**Data in this exercise:**
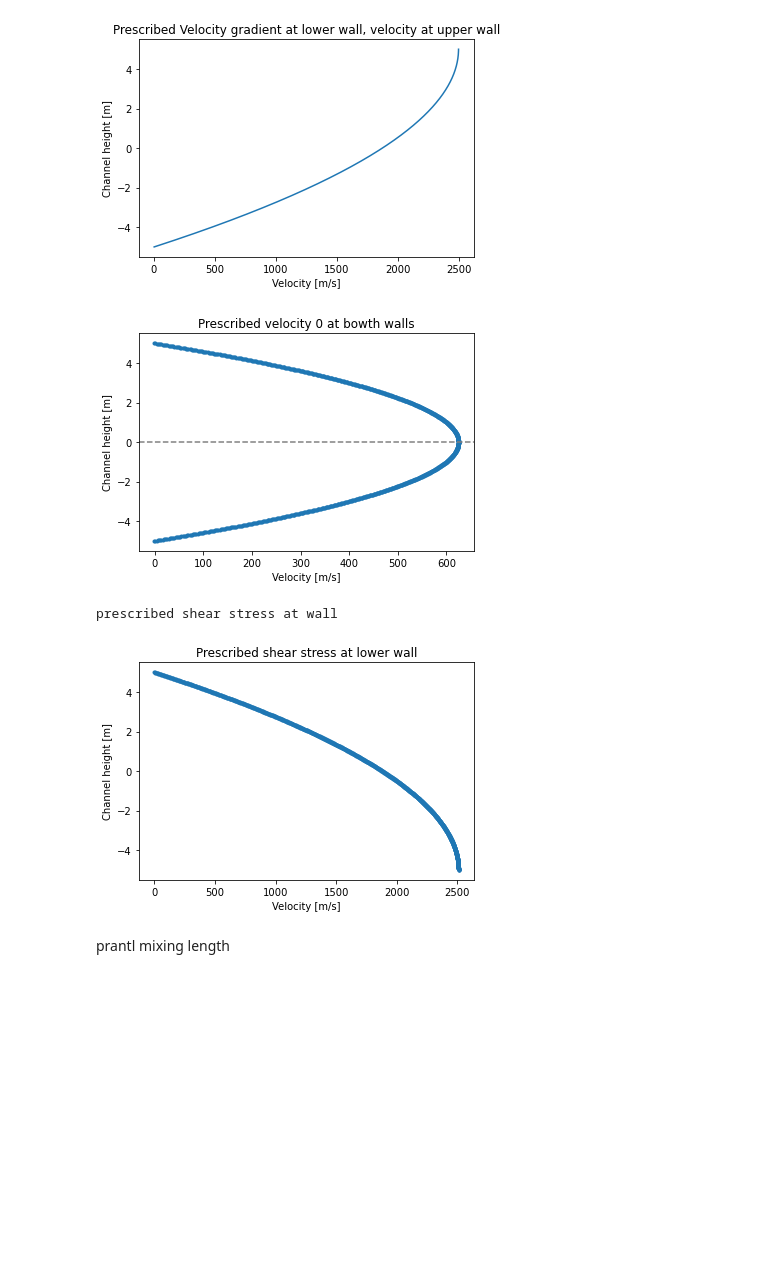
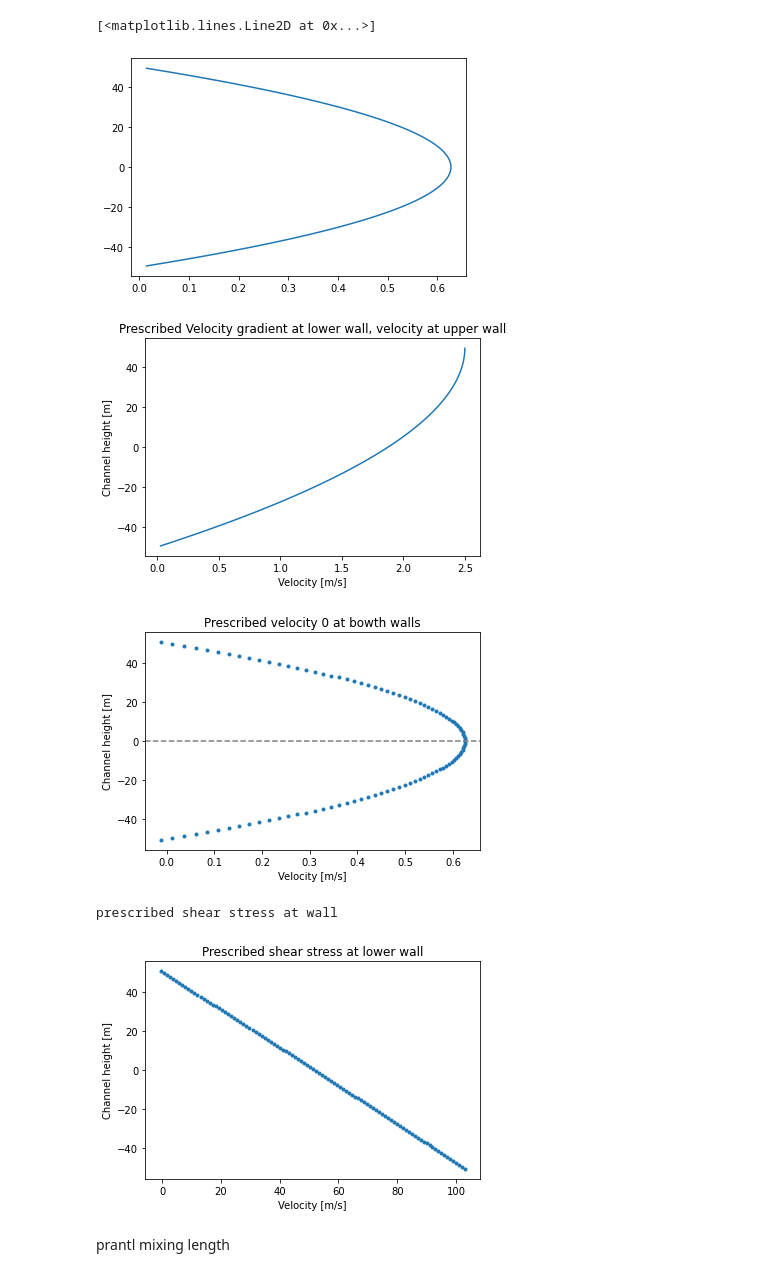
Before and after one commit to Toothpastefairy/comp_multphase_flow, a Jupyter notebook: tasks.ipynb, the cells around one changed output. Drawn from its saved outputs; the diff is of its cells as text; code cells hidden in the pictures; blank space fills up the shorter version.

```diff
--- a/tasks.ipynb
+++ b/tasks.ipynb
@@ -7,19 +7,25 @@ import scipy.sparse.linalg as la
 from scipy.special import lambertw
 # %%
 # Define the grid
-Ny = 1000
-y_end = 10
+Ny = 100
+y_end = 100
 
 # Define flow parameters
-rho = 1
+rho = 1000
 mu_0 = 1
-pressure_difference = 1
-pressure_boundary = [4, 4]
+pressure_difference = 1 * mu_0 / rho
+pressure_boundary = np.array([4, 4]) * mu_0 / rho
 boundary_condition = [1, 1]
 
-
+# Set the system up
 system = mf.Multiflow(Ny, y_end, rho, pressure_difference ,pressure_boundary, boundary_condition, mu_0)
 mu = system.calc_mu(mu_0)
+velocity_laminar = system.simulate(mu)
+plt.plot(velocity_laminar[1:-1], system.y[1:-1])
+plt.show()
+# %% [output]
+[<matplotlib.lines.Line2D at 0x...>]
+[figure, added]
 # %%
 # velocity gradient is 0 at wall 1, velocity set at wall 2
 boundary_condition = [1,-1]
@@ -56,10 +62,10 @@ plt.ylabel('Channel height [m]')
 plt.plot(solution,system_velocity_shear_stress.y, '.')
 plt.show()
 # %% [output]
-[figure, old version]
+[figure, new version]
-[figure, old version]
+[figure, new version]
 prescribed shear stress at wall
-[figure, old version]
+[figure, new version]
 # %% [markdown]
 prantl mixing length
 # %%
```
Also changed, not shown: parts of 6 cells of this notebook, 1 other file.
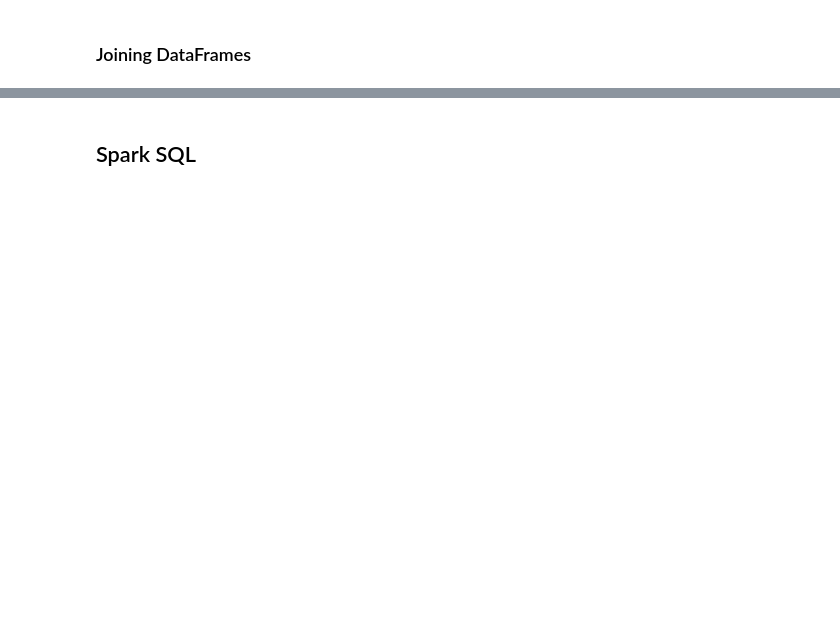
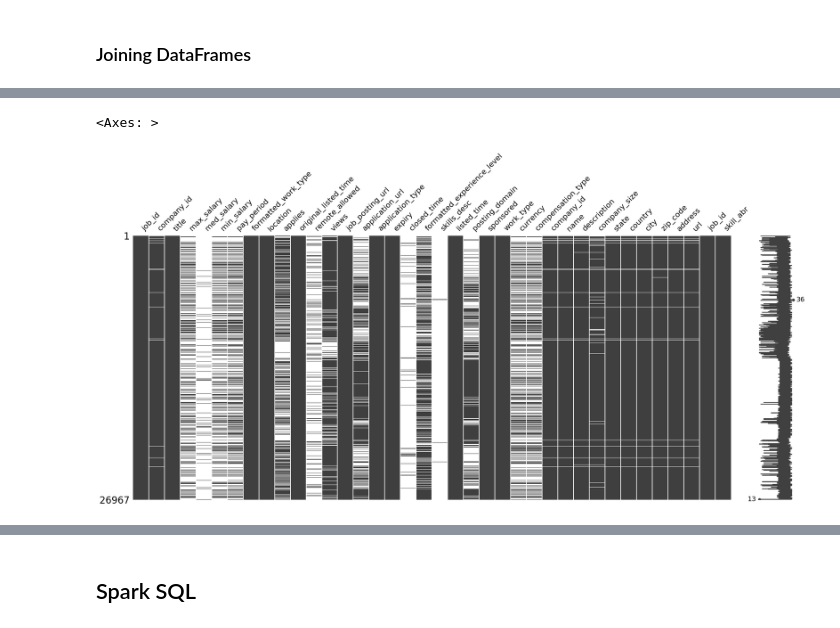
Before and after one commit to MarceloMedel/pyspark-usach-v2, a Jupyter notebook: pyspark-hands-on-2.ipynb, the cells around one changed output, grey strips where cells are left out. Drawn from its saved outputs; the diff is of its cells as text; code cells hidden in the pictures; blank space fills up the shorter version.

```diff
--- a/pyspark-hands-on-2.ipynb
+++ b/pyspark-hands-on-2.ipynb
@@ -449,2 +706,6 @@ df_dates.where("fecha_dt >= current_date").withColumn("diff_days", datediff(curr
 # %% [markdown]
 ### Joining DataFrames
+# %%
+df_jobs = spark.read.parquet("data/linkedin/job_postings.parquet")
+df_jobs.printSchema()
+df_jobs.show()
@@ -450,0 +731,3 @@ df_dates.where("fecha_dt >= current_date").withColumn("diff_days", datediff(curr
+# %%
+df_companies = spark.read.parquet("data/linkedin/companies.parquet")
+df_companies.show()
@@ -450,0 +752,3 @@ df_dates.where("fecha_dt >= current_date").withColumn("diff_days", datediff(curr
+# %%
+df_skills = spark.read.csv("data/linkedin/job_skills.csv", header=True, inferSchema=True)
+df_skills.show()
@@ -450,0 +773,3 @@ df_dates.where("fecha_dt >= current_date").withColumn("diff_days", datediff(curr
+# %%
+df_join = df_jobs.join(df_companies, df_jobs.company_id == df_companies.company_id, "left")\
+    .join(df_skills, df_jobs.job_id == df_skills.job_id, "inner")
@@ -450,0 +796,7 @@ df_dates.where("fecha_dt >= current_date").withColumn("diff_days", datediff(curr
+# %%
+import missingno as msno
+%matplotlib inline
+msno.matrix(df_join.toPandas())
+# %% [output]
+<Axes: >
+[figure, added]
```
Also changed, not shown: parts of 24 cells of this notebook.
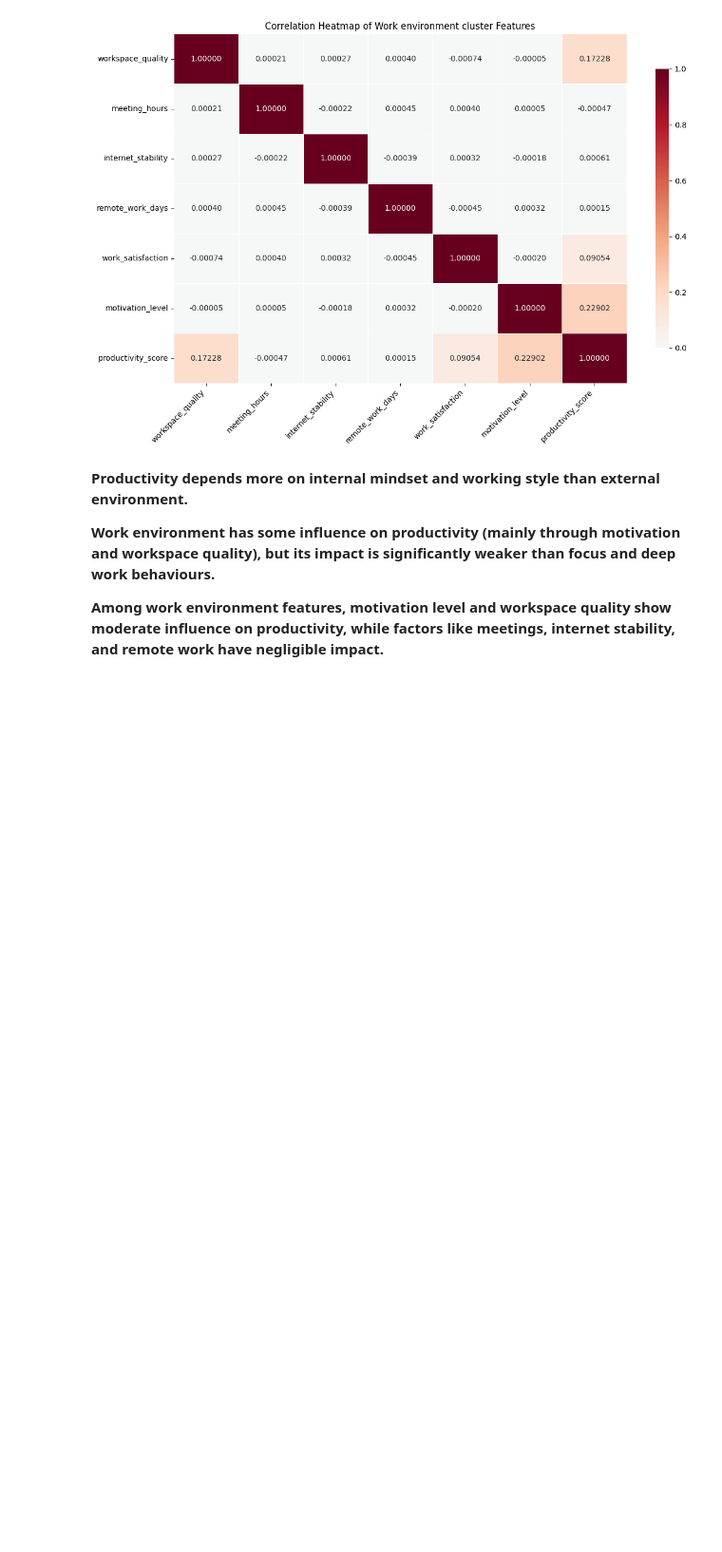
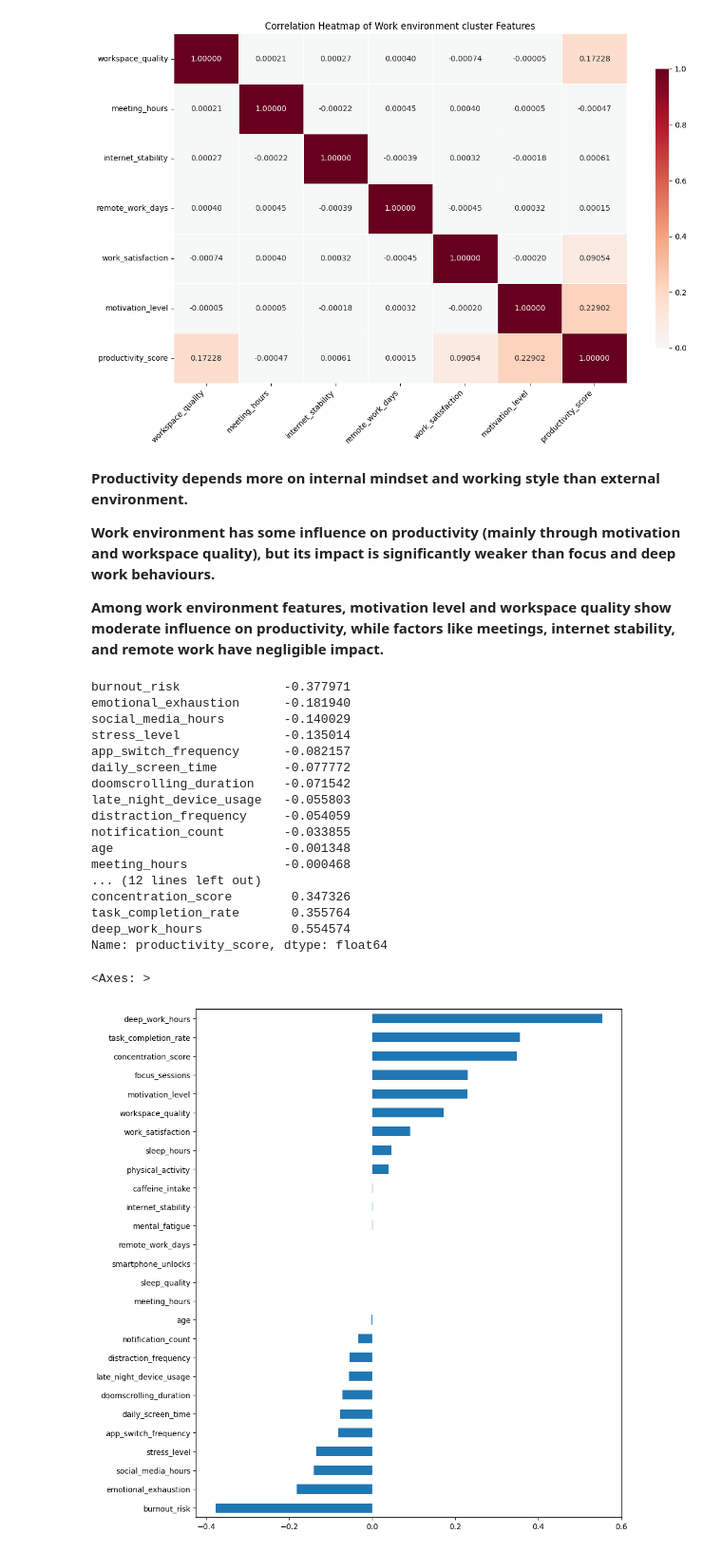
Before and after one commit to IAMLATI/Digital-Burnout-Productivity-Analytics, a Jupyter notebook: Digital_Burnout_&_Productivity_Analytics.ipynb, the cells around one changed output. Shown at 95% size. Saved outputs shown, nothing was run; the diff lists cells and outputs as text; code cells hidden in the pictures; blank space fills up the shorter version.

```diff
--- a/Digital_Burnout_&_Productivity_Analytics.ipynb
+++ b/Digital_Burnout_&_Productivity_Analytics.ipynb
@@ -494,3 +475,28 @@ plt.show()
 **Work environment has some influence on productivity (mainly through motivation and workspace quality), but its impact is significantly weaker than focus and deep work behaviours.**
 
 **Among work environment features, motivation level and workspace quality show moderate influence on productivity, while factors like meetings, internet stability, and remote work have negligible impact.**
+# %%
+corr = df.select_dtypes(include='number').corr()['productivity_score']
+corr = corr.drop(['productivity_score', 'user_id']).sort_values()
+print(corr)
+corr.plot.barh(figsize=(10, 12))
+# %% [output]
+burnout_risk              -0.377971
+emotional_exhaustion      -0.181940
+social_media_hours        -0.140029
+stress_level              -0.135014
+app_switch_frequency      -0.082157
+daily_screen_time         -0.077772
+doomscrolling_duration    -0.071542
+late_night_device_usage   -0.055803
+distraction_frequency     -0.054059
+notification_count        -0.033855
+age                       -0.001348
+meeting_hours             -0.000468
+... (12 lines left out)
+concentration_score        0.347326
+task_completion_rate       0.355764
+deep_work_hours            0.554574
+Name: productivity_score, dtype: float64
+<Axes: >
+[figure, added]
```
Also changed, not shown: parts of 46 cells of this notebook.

**Task brief:**
Set the pictures aside and reproduce the data above exactly.

**Finished task:**
Before and after one commit to Toothpastefairy/comp_multphase_flow, a Jupyter notebook: tasks.ipynb, the cells around one changed output. Drawn from its saved outputs; the diff is of its cells as text; code cells hidden in the pictures; blank space fills up the shorter version.

```diff
--- a/tasks.ipynb
+++ b/tasks.ipynb
@@ -7,19 +7,25 @@ import scipy.sparse.linalg as la
 from scipy.special import lambertw
 # %%
 # Define the grid
-Ny = 1000
-y_end = 10
+Ny = 100
+y_end = 100
 
 # Define flow parameters
-rho = 1
+rho = 1000
 mu_0 = 1
-pressure_difference = 1
-pressure_boundary = [4, 4]
+pressure_difference = 1 * mu_0 / rho
+pressure_boundary = np.array([4, 4]) * mu_0 / rho
 boundary_condition = [1, 1]
 
-
+# Set the system up
 system = mf.Multiflow(Ny, y_end, rho, pressure_difference ,pressure_boundary, boundary_condition, mu_0)
 mu = system.calc_mu(mu_0)
+velocity_laminar = system.simulate(mu)
+plt.plot(velocity_laminar[1:-1], system.y[1:-1])
+plt.show()
+# %% [output]
+[<matplotlib.lines.Line2D at 0x...>]
+[figure, added]
 # %%
 # velocity gradient is 0 at wall 1, velocity set at wall 2
 boundary_condition = [1,-1]
@@ -56,10 +62,10 @@ plt.ylabel('Channel height [m]')
 plt.plot(solution,system_velocity_shear_stress.y, '.')
 plt.show()
 # %% [output]
-[figure, old version]
+[figure, new version]
-[figure, old version]
+[figure, new version]
 prescribed shear stress at wall
-[figure, old version]
+[figure, new version]
 # %% [markdown]
 prantl mixing length
 # %%
```
Also changed, not shown: parts of 6 cells of this notebook, 1 other file.
Before and after one commit to MarceloMedel/pyspark-usach-v2, a Jupyter notebook: pyspark-hands-on-2.ipynb, the cells around one changed output, grey strips where cells are left out. Drawn from its saved outputs; the diff is of its cells as text; code cells hidden in the pictures; blank space fills up the shorter version.

```diff
--- a/pyspark-hands-on-2.ipynb
+++ b/pyspark-hands-on-2.ipynb
@@ -449,2 +706,6 @@ df_dates.where("fecha_dt >= current_date").withColumn("diff_days", datediff(curr
 # %% [markdown]
 ### Joining DataFrames
+# %%
+df_jobs = spark.read.parquet("data/linkedin/job_postings.parquet")
+df_jobs.printSchema()
+df_jobs.show()
@@ -450,0 +731,3 @@ df_dates.where("fecha_dt >= current_date").withColumn("diff_days", datediff(curr
+# %%
+df_companies = spark.read.parquet("data/linkedin/companies.parquet")
+df_companies.show()
@@ -450,0 +752,3 @@ df_dates.where("fecha_dt >= current_date").withColumn("diff_days", datediff(curr
+# %%
+df_skills = spark.read.csv("data/linkedin/job_skills.csv", header=True, inferSchema=True)
+df_skills.show()
@@ -450,0 +773,3 @@ df_dates.where("fecha_dt >= current_date").withColumn("diff_days", datediff(curr
+# %%
+df_join = df_jobs.join(df_companies, df_jobs.company_id == df_companies.company_id, "left")\
+    .join(df_skills, df_jobs.job_id == df_skills.job_id, "inner")
@@ -450,0 +796,7 @@ df_dates.where("fecha_dt >= current_date").withColumn("diff_days", datediff(curr
+# %%
+import missingno as msno
+%matplotlib inline
+msno.matrix(df_join.toPandas())
+# %% [output]
+<Axes: >
+[figure, added]
```
Also changed, not shown: parts of 24 cells of this notebook.
Before and after one commit to IAMLATI/Digital-Burnout-Productivity-Analytics, a Jupyter notebook: Digital_Burnout_&_Productivity_Analytics.ipynb, the cells around one changed output. Shown at 95% size. Saved outputs shown, nothing was run; the diff lists cells and outputs as text; code cells hidden in the pictures; blank space fills up the shorter version.

```diff
--- a/Digital_Burnout_&_Productivity_Analytics.ipynb
+++ b/Digital_Burnout_&_Productivity_Analytics.ipynb
@@ -494,3 +475,28 @@ plt.show()
 **Work environment has some influence on productivity (mainly through motivation and workspace quality), but its impact is significantly weaker than focus and deep work behaviours.**
 
 **Among work environment features, motivation level and workspace quality show moderate influence on productivity, while factors like meetings, internet stability, and remote work have negligible impact.**
+# %%
+corr = df.select_dtypes(include='number').corr()['productivity_score']
+corr = corr.drop(['productivity_score', 'user_id']).sort_values()
+print(corr)
+corr.plot.barh(figsize=(10, 12))
+# %% [output]
+burnout_risk              -0.377971
+emotional_exhaustion      -0.181940
+social_media_hours        -0.140029
+stress_level              -0.135014
+app_switch_frequency      -0.082157
+daily_screen_time         -0.077772
+doomscrolling_duration    -0.071542
+late_night_device_usage   -0.055803
+distraction_frequency     -0.054059
+notification_count        -0.033855
+age                       -0.001348
+meeting_hours             -0.000468
+... (12 lines left out)
+concentration_score        0.347326
+task_completion_rate       0.355764
+deep_work_hours            0.554574
+Name: productivity_score, dtype: float64
+<Axes: >
+[figure, added]
```
Also changed, not shown: parts of 46 cells of this notebook.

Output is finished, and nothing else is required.